▶ Required work
Tally the lines below containing the word "features" and give that total alone.

START Records supplied

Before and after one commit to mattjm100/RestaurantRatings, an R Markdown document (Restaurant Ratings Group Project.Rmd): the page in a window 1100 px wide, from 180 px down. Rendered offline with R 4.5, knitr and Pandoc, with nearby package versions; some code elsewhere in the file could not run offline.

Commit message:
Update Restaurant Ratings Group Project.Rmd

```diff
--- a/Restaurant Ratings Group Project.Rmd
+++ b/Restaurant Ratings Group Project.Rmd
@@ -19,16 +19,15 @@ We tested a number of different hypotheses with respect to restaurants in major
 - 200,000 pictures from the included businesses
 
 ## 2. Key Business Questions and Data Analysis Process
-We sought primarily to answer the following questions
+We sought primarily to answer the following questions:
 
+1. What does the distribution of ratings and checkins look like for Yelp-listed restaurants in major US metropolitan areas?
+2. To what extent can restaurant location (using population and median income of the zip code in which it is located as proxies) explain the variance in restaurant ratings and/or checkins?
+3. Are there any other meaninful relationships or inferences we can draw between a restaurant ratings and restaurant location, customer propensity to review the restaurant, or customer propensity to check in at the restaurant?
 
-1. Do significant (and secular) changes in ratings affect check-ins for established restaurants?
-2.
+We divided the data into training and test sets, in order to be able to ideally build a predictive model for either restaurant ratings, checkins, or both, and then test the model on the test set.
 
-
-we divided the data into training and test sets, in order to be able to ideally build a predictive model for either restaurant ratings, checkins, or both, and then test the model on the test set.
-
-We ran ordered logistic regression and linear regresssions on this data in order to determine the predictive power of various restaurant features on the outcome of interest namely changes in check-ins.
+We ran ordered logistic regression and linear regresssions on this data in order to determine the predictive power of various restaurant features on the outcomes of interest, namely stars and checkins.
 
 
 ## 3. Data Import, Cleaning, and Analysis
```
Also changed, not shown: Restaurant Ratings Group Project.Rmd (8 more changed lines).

END Records supplied
START Records supplied

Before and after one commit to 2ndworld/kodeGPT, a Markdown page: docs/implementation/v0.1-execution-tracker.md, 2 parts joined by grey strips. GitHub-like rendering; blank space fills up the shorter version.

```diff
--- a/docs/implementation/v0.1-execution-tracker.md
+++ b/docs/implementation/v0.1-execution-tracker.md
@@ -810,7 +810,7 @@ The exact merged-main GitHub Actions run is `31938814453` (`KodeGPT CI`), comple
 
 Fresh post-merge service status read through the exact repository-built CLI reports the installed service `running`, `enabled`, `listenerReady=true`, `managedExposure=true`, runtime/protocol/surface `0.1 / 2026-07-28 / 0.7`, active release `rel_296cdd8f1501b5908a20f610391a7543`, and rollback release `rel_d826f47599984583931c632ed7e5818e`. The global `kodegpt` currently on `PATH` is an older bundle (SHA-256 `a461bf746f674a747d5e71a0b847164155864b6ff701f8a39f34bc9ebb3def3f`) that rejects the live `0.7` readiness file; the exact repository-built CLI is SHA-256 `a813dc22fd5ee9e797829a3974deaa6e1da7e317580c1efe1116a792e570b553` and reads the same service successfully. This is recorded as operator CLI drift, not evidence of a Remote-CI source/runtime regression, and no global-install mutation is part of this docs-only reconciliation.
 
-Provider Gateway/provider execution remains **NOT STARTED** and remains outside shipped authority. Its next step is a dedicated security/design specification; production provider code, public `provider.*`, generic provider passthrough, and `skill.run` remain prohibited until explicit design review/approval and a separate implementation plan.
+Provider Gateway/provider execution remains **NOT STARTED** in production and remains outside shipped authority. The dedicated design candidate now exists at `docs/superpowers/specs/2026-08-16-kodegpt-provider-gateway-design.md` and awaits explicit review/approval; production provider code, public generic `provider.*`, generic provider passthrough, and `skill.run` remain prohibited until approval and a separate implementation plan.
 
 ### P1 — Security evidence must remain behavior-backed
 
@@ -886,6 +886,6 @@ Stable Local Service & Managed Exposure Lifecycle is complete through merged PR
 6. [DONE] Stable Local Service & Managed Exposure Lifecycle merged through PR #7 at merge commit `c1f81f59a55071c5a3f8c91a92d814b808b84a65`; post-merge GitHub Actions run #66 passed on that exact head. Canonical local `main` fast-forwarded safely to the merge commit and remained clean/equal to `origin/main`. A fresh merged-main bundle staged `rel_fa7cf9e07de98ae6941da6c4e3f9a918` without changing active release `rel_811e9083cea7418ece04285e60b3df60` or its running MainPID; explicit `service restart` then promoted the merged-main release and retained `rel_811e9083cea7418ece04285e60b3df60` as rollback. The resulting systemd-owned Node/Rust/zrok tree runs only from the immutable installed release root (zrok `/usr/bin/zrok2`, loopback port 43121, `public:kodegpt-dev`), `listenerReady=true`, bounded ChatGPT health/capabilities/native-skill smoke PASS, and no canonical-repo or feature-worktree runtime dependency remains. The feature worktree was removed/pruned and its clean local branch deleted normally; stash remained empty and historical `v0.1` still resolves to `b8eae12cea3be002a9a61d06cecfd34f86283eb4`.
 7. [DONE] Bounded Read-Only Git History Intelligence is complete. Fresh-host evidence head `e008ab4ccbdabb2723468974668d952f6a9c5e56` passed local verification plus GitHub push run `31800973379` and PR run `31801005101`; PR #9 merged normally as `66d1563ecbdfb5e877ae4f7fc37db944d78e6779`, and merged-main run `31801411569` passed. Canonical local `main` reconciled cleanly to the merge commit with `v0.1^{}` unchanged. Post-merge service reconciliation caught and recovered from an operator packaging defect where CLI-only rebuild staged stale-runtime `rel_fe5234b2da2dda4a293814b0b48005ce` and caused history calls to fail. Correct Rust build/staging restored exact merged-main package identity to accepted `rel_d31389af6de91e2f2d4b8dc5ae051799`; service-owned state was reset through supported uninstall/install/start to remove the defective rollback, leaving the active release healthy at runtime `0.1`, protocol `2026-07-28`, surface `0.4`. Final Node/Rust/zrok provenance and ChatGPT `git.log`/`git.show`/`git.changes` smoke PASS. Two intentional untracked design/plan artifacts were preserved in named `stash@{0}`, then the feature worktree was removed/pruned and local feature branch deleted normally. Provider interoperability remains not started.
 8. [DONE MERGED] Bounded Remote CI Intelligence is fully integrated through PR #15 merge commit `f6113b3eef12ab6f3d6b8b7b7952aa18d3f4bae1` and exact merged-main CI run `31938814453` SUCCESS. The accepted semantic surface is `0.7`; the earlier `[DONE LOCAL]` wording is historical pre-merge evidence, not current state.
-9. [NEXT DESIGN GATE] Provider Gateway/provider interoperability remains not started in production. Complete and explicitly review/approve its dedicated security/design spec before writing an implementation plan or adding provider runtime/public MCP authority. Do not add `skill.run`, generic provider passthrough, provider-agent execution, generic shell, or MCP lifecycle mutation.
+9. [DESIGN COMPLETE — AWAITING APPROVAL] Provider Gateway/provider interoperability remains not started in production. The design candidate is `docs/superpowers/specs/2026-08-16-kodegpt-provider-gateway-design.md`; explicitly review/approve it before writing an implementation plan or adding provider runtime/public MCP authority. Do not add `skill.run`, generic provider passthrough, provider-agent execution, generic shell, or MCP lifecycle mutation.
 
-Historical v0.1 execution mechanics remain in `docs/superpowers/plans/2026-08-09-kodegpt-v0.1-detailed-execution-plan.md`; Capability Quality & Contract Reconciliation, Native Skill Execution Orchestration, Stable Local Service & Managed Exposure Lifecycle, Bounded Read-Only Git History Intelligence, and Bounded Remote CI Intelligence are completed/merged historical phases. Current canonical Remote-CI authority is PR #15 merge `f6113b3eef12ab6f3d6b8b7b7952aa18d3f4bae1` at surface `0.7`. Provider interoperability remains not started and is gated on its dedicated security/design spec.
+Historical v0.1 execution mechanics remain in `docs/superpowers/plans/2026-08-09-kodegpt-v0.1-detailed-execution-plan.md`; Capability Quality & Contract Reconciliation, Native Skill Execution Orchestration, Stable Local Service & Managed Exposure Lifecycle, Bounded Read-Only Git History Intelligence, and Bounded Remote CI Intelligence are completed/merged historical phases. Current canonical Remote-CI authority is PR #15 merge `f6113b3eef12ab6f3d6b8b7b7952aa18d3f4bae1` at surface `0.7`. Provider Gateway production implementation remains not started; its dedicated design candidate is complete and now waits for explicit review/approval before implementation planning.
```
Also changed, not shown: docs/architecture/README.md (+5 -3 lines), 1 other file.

END Records supplied

▶ Result for this task
2